Entering into an established environment affects all other elements of the environment so a leader must be prepared to improvise with these changes. Almaney (1974) reiterates the idea that external forces including, “competitors, customers, government, and suppliers” (p. 38) can cause shifts within an environment, and “present the system with opportunities for exploitation and confront it with uncontrollable constraints and contingencies” (p. 38). The reluctance to change is diminished when a person thinks the idea of change is self-initiated. A new leader can make an impact in an environment by making seamless changes that appear to develop from within the environment .
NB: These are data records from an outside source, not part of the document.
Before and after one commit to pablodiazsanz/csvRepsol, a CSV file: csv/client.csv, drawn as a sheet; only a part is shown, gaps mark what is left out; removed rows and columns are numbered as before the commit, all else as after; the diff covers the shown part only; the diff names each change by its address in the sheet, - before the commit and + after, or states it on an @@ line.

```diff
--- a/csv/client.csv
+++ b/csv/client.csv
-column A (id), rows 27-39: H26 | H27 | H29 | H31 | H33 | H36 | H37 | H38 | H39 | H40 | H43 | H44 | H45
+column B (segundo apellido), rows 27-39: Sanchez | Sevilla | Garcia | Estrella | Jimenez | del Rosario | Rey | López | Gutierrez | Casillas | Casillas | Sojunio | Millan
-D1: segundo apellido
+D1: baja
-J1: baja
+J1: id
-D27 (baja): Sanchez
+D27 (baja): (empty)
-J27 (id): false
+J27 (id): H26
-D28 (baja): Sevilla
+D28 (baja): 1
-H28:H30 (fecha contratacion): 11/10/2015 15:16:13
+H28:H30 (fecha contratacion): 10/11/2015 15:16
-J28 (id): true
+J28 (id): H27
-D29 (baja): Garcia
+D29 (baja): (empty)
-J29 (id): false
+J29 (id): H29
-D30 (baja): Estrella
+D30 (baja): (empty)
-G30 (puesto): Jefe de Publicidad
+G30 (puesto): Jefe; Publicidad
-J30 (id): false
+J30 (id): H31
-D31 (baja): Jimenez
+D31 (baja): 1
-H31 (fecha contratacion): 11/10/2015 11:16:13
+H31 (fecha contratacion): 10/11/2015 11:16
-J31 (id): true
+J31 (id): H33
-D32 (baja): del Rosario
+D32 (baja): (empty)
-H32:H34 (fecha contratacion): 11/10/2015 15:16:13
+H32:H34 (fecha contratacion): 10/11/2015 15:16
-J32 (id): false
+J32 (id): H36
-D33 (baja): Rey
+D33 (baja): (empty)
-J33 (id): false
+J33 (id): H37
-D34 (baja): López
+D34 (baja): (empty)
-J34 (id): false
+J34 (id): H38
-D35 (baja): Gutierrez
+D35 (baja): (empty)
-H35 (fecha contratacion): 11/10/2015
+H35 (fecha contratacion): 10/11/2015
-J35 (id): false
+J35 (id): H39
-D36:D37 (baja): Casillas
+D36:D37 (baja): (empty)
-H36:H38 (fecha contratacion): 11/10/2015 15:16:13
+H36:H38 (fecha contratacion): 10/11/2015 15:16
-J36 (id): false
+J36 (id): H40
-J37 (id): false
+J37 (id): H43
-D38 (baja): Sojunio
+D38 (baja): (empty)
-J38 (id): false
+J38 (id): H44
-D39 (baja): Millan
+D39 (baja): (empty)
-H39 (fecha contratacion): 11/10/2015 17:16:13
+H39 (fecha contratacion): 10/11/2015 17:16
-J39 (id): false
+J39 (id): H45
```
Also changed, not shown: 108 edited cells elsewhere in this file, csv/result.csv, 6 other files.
A leader that imparts a passion to others creates trust, which can transform the behavior and productivity of followers. Becoming a quality leader is a multifaceted endeavor. Cardon (2016) states, “Establishing credibility allows you to communicate more easily and more influentially” (p. 13). One approach to enacting change is to observe the complexities of interactions within the environment before suggesting improvements. Observation provides the opportunity to draft a big picture and then fill in the details, so that a person can intimately know the environment. By developing the larger picture and feeling competent in the subject, a leader is able to institute changes and improvise when necessary.
Almaney, A. (1974). Communication and the systems theory of organization. Journal of Business Communication, 12(1), 35-43. doi:10.1177/002194367401200106
Cardon, P. (2016). Business Communication: Developing leaders for a networked world (2nd ed.). New York, NY: McGraw-Hill Education.